WORK TO BE COMPLETED: How many lines in the records below contain the word "empty"? State that number and nothing more.

◇ ◇ ◇ ◇

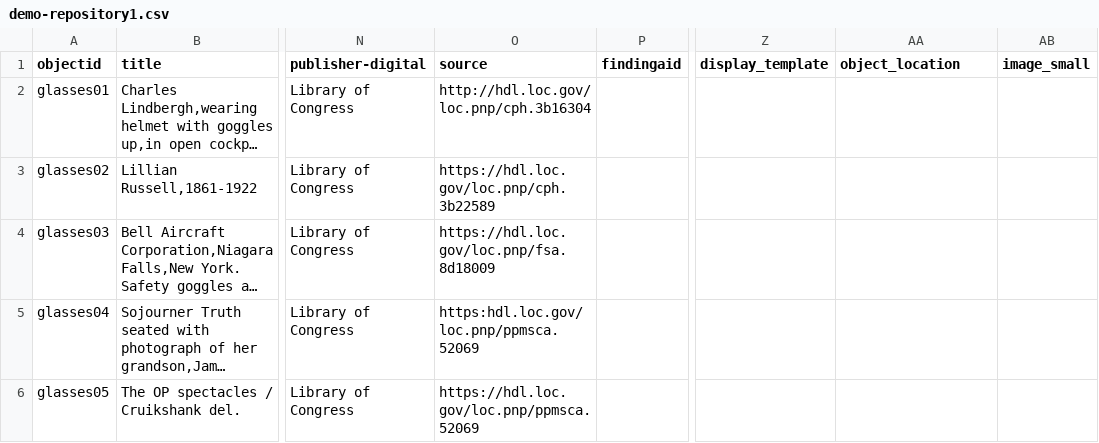
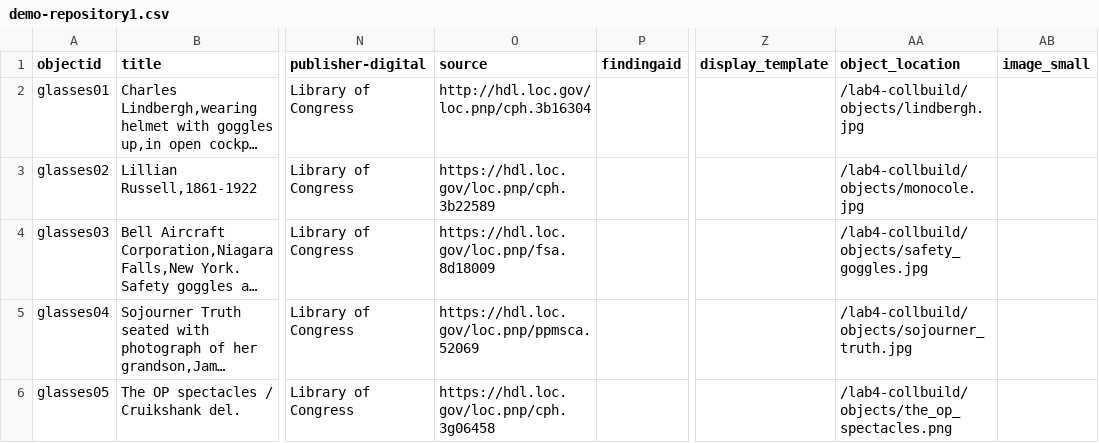
Before and after one commit to xannaliab/lab4-collbuild, a CSV file: _data/demo-repository1.csv, drawn as a sheet; only a part is shown, gaps mark what is left out; long unchanged cells end in …; the diff names each change by its address in the sheet, - before the commit and + after, or states it on an @@ line.

Commit message:
Update demo-repository1.csv

```diff
--- a/_data/demo-repository1.csv
+++ b/_data/demo-repository1.csv
-AA2 (object_location): (empty)
+AA2 (object_location): /lab4-collbuild/objects/lindbergh.jpg
-AA3 (object_location): (empty)
+AA3 (object_location): /lab4-collbuild/objects/monocole.jpg
-AA4 (object_location): (empty)
+AA4 (object_location): /lab4-collbuild/objects/safety_goggles.jpg
-O5 (source): https:hdl.loc.gov/loc.pnp/ppmsca.52069
+O5 (source): https://hdl.loc.gov/loc.pnp/ppmsca.52069
-AA5 (object_location): (empty)
+AA5 (object_location): /lab4-collbuild/objects/sojourner_truth.jpg
-O6 (source): https://hdl.loc.gov/loc.pnp/ppmsca.52069
+O6 (source): https://hdl.loc.gov/loc.pnp/cph.3g06458
-AA6 (object_location): (empty)
+AA6 (object_location): /lab4-collbuild/objects/the_op_spectacles.png
```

◇ ◇ ◇ ◇

ANSWER BOX: 5